In a landmark vote, Oxford City Council yesterday backed an (amended) Green Party motion to investigate the introduction of rent controls in the private rented sector.
An amendment from Labour means that this is now only being considered in the 'longer term' but the Greens are hopeful that they can apply further pressure to speed up adoption of the measures outlined in the motion.
If Oxford moves forward with voluntary rent controls, backed up by market intervention to offer these to tenants, it will be the first Council to do so.
Says Green Party Housing Spokesperson Sam Hollick, who proposed the motion:
"This is a significant step forward and good news for those struggling with Oxford's sky high rents. The Council have committed to exploring the setting up and running of a letting agency which charges no introductory fees, operates a fair rent policy, and offers more secure tenancies. What is more, they have said that they will look at publishing and promoting an Oxford 'fair rent' and creating a scheme which allows other private sector landlords to adopt similar measures."
The motion was seconded by Green Cllr David Thomas who added "It is a shame that Labour don't seem to want to move forward more quickly with this.

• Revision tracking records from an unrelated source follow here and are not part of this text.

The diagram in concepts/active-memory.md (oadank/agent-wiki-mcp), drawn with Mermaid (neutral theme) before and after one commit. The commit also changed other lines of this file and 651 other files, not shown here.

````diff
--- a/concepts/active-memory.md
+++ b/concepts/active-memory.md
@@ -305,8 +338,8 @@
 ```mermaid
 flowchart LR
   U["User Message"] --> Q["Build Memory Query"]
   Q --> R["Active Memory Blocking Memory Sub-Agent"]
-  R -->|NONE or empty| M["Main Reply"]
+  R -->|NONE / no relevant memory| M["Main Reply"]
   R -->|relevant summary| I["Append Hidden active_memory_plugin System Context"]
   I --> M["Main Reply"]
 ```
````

The longer they delay the less affordable rents will become."
Key measures of the motion are:
1. Setting up a new letting agency owned and operated by the Council

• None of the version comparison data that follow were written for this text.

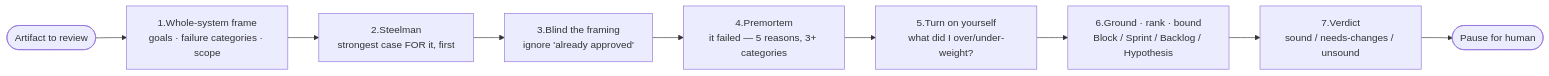
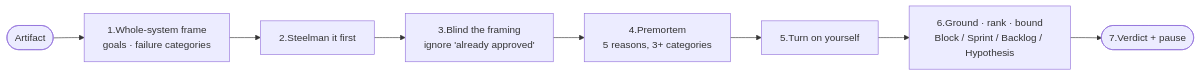
The second of 4 diagrams in README.md (flyingsriracha/Anapana), drawn with Mermaid before and after one commit. The commit also changed other lines of this file and 5 other files, not shown here.

````diff
--- a/README.md
+++ b/README.md
@@ -128,11 +54,10 @@
 ```mermaid
 flowchart LR
-    A([Artifact to review]) --> B[1.Whole-system frame<br/>goals · failure categories · scope]
-    B --> C[2.Steelman<br/>strongest case FOR it, first]
+    A([Artifact]) --> B[1.Whole-system frame<br/>goals · failure categories]
+    B --> C[2.Steelman it first]
     C --> D[3.Blind the framing<br/>ignore 'already approved']
-    D --> E[4.Premortem<br/>it failed — 5 reasons, 3+ categories]
-    E --> F[5.Turn on yourself<br/>what did I over/under-weight?]
+    D --> E[4.Premortem<br/>5 reasons, 3+ categories]
+    E --> F[5.Turn on yourself]
     F --> G[6.Ground · rank · bound<br/>Block / Sprint / Backlog / Hypothesis]
-    G --> H[7.Verdict<br/>sound / needs-changes / unsound]
-    H --> P([Pause for human])
+    G --> H([7.Verdict + pause])
 ```
````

2. Operating this letting agency according to best practice by:
(a) charging no fees to tenants
(b) offering longer tenancies where appropriate
(c) publishing and promoting fair rent levels

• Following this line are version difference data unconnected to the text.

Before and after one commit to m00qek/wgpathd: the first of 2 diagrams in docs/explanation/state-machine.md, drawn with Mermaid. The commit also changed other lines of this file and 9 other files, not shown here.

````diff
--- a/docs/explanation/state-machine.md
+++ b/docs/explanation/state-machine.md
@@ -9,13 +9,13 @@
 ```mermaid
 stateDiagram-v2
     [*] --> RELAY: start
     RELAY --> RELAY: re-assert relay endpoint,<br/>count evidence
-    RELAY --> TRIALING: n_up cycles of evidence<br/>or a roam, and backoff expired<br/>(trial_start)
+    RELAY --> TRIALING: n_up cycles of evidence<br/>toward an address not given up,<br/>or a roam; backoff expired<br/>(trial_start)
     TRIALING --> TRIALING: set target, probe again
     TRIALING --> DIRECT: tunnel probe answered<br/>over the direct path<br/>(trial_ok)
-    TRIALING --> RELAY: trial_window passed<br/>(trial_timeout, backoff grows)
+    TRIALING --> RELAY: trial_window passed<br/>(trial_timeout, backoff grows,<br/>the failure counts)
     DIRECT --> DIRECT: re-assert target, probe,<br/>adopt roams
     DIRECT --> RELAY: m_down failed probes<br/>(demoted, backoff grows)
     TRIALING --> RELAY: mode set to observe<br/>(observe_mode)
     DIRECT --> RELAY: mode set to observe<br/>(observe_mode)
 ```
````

This letting agency should look at the feasibility of voluntary agreements involving "third-generation" rent controls (inflation-related rent stabilisation) coupled with strong contractual rights (including first refusal rights on the next tenancy and flexibility for landlords wishing to occupy/sell and so on)
3. The Council may also consider offering accreditation to other agencies wishing to operate under this standard.